Japanese footwear falls roughly into two categories. Geta use a wooden base while Zori use a non-wooden base. Both have thongs called Hanao to secure one’s foot.
Nara prefecture has a proud of over 100 years history as a region for sandals, including zori and setta.
Originally made of rice straw. Today it is common to use a cork base and cover it with a plastic material or synthetic leather. White or pale colored zori that have a certain height are appropriately worn with formal kimono such as tomesode and homongi.
Zori are the best choice for kimono, but they can also be worn with yukata. Traditionally, zori are low but modern styles can have platforms in varying heights. The more informal zori usually have a black or colored thong while the formal styles are white. Zori look best with tabi.
Geta with two platforms at the base. There are two types- plain and coated. Worn barefoot with yukata as well as with women’s kimono on rainy days.
Titled Wooden Clogs
A variation of koma-geta with an inclined front support. Ones with the same rear support as komageta are called senryo. The name comes from nomeru that means falling forward in Japanese.

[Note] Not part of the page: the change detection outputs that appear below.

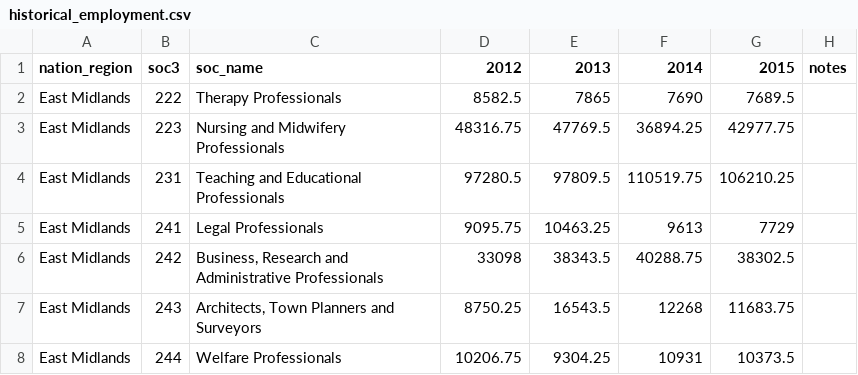
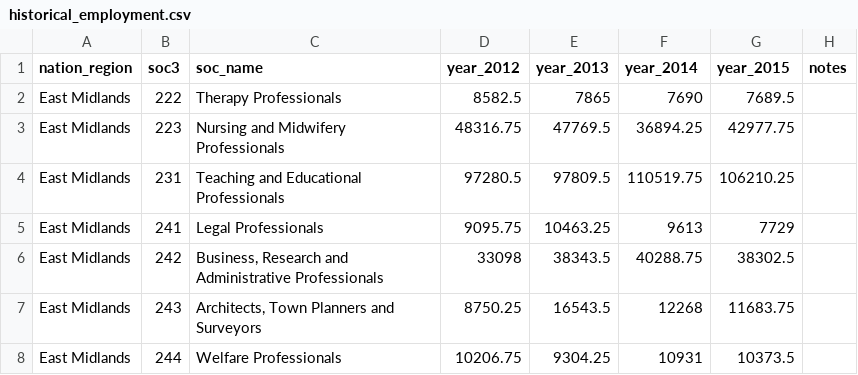
Before and after one commit to BGT-Analytics/where-the-work-is, a CSV file: data/historical_employment.csv, drawn as a sheet; only a part is shown.

```diff
--- a/data/historical_employment.csv
+++ b/data/historical_employment.csv
@@ -1,2 +1,2 @@
-nation_region,soc3,soc_name,2012,2013,2014,2015,notes
+nation_region,soc3,soc_name,year_2012,year_2013,year_2014,year_2015,notes
 East Midlands,222,Therapy Professionals,8582.5,7865,7690,7689.5,
```
Also changed, not shown: 2 other files.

Men’s zori that have a woven bamboo leaf base lined with leather soles. They are believed to have been invented by Sen no Rikyu, the master of tea ceremony.